*Records to use*.
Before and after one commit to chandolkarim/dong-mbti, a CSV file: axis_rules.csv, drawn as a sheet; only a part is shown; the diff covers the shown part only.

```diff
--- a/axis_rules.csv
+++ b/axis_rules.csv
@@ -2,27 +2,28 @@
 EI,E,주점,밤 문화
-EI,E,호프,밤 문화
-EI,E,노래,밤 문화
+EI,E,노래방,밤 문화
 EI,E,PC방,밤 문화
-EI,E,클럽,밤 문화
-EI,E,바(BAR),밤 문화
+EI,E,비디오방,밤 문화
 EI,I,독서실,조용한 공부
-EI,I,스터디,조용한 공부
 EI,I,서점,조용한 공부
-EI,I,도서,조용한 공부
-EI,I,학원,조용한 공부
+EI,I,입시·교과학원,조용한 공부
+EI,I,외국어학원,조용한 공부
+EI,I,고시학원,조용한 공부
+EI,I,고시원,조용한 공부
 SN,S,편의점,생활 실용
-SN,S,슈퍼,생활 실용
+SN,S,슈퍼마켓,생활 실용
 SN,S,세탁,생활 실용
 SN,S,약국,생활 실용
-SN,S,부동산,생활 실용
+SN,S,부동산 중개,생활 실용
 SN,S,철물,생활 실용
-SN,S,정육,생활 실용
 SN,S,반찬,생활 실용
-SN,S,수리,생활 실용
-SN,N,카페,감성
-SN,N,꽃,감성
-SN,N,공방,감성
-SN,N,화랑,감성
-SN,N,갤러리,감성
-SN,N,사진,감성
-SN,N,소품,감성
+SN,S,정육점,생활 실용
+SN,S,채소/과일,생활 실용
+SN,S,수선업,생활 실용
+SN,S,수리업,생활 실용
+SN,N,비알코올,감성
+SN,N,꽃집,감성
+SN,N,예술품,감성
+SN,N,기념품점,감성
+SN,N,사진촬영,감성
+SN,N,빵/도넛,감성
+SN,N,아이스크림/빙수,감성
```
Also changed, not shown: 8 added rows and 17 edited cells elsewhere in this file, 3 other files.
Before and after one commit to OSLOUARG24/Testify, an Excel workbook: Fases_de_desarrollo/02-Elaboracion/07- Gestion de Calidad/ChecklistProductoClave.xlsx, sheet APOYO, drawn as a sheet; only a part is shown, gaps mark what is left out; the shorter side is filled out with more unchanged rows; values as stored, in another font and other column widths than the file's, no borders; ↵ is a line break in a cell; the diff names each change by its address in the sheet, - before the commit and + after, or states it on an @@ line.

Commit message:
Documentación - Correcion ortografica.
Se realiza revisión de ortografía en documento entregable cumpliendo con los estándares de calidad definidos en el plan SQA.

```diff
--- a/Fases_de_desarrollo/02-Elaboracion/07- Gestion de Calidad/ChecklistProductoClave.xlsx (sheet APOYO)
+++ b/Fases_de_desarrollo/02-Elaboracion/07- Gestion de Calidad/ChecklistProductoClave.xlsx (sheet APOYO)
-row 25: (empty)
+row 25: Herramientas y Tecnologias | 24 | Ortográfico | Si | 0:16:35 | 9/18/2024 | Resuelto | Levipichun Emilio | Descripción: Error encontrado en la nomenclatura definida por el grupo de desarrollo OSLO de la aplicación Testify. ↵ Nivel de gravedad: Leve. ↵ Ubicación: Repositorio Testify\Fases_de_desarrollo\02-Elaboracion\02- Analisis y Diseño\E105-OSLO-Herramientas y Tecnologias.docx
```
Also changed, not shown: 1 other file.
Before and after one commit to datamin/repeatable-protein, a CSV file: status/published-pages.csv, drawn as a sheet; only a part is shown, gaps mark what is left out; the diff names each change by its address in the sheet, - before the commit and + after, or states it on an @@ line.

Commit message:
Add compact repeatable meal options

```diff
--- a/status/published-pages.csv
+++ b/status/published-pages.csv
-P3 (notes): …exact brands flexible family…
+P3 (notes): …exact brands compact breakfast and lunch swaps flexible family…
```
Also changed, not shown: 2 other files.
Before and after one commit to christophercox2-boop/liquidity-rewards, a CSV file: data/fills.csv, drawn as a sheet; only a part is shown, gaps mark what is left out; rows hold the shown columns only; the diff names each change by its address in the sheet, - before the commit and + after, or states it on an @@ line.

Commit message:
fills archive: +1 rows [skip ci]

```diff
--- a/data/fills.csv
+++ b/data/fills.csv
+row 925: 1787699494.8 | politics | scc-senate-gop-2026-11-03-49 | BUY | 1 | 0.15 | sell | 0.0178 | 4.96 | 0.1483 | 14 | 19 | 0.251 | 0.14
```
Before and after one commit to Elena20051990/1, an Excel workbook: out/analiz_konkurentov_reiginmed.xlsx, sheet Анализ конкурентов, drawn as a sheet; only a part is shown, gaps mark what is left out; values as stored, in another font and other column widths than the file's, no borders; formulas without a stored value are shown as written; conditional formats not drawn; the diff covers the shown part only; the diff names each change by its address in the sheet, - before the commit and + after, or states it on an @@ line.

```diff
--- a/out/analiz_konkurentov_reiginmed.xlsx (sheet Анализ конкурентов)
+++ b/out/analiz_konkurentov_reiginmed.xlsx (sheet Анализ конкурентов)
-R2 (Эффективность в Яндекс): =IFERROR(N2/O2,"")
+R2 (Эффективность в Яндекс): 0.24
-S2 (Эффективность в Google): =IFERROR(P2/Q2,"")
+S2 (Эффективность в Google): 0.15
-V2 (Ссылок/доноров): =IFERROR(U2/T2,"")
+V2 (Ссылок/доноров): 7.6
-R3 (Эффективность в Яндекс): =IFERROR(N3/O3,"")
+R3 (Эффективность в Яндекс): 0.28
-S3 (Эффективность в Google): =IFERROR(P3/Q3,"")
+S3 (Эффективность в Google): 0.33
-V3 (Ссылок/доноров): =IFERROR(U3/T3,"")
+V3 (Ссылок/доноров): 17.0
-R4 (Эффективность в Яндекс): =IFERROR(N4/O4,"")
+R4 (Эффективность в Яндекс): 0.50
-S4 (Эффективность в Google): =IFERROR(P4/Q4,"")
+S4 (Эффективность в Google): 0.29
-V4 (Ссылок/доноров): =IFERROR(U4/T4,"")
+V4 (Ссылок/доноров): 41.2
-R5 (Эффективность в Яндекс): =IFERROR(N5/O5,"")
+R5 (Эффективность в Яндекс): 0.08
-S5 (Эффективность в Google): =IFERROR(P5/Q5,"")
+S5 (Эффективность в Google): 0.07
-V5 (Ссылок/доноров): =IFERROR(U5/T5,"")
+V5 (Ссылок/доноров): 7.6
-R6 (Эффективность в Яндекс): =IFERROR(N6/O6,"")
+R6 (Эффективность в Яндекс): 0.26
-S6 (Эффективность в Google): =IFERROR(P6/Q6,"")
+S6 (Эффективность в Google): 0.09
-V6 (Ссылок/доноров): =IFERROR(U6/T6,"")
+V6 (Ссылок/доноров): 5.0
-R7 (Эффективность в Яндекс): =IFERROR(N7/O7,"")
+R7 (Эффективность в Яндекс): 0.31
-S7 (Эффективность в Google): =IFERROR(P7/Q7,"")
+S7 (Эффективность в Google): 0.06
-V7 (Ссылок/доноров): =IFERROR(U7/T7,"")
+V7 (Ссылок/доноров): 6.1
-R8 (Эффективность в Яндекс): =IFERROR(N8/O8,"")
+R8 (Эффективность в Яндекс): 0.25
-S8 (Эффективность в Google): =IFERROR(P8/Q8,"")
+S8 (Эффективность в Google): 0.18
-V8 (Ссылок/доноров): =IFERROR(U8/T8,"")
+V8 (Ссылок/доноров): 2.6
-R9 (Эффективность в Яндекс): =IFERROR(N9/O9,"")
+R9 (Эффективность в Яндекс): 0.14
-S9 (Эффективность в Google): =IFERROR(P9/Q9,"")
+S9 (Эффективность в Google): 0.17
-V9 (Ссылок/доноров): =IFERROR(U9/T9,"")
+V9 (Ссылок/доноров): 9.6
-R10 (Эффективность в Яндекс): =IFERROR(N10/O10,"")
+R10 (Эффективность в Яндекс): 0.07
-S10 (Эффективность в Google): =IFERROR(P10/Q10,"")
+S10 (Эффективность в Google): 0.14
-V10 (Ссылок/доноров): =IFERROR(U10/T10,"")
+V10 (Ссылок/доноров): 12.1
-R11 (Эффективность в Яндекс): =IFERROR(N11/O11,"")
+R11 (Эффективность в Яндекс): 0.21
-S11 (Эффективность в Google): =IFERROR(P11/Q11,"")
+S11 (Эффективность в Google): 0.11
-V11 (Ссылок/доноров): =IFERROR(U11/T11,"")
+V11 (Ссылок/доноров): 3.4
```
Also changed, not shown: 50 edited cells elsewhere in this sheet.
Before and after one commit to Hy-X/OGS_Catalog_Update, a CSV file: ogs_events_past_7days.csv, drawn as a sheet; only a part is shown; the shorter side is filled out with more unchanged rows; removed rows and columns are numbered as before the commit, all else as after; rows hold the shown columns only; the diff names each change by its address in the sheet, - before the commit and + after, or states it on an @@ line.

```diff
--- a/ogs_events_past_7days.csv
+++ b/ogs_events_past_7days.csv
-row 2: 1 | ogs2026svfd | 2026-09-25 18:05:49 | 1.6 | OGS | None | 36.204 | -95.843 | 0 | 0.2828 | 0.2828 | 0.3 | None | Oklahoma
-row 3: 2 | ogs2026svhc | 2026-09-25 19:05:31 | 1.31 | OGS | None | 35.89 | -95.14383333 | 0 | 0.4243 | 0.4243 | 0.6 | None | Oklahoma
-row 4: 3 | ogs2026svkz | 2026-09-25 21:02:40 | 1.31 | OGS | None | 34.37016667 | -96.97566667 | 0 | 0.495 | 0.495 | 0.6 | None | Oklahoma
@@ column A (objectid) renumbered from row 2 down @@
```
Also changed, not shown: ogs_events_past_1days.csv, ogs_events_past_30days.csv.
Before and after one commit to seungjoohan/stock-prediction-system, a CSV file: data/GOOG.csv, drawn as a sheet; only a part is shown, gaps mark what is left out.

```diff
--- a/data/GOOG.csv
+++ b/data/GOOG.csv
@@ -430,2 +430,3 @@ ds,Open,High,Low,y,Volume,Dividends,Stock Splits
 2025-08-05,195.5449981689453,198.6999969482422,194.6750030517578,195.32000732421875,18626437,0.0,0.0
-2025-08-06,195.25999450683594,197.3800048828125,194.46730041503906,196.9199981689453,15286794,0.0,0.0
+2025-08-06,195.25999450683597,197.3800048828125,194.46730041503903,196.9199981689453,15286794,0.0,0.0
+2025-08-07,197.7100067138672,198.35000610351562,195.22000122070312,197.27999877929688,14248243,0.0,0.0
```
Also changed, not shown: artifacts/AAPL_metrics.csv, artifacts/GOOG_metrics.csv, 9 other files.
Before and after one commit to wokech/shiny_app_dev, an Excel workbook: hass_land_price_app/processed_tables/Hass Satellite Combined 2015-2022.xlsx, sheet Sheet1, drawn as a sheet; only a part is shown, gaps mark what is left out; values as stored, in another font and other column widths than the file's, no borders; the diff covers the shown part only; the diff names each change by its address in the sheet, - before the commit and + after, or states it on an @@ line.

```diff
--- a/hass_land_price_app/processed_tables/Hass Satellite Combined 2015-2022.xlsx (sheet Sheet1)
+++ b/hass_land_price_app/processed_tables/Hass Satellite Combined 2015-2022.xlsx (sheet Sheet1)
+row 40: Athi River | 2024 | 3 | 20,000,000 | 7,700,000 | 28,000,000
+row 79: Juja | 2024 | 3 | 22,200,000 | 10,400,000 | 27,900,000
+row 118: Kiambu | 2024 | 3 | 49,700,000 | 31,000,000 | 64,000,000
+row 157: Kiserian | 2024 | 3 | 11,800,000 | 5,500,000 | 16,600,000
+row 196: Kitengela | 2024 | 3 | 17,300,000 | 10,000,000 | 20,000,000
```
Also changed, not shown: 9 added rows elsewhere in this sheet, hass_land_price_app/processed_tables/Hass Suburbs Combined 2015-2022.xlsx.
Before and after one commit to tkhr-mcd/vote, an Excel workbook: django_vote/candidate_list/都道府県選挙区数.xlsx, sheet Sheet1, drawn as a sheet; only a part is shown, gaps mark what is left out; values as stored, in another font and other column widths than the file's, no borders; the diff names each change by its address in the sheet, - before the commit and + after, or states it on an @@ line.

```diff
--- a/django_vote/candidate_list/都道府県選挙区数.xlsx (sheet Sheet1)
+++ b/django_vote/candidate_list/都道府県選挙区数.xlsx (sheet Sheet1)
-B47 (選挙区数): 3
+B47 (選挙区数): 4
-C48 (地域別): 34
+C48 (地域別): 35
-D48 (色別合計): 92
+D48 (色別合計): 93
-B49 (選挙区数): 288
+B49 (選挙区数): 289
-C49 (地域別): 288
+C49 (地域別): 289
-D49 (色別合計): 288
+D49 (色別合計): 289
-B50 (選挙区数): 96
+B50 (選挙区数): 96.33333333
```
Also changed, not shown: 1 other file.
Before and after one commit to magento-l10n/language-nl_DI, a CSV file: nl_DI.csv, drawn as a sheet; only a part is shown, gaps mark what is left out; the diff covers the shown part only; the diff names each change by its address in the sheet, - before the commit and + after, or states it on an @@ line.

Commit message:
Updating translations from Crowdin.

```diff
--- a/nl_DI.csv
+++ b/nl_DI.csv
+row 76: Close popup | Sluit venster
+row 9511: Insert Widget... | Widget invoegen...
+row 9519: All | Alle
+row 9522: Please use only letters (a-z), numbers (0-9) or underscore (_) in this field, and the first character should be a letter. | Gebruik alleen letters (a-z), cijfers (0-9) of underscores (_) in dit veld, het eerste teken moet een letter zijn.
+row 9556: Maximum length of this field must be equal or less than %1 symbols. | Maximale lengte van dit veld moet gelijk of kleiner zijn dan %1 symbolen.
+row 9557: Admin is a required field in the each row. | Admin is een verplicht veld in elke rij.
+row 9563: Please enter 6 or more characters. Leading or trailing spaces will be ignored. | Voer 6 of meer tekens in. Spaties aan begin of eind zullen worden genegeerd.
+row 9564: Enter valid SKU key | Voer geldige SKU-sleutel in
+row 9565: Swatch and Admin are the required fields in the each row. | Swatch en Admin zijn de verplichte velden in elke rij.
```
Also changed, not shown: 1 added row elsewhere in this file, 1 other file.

*What the exercise asks*. Your reply should consist of a single number, the count of lines in the records above that contain the string "elsewhere".

*Completed exercise*. 4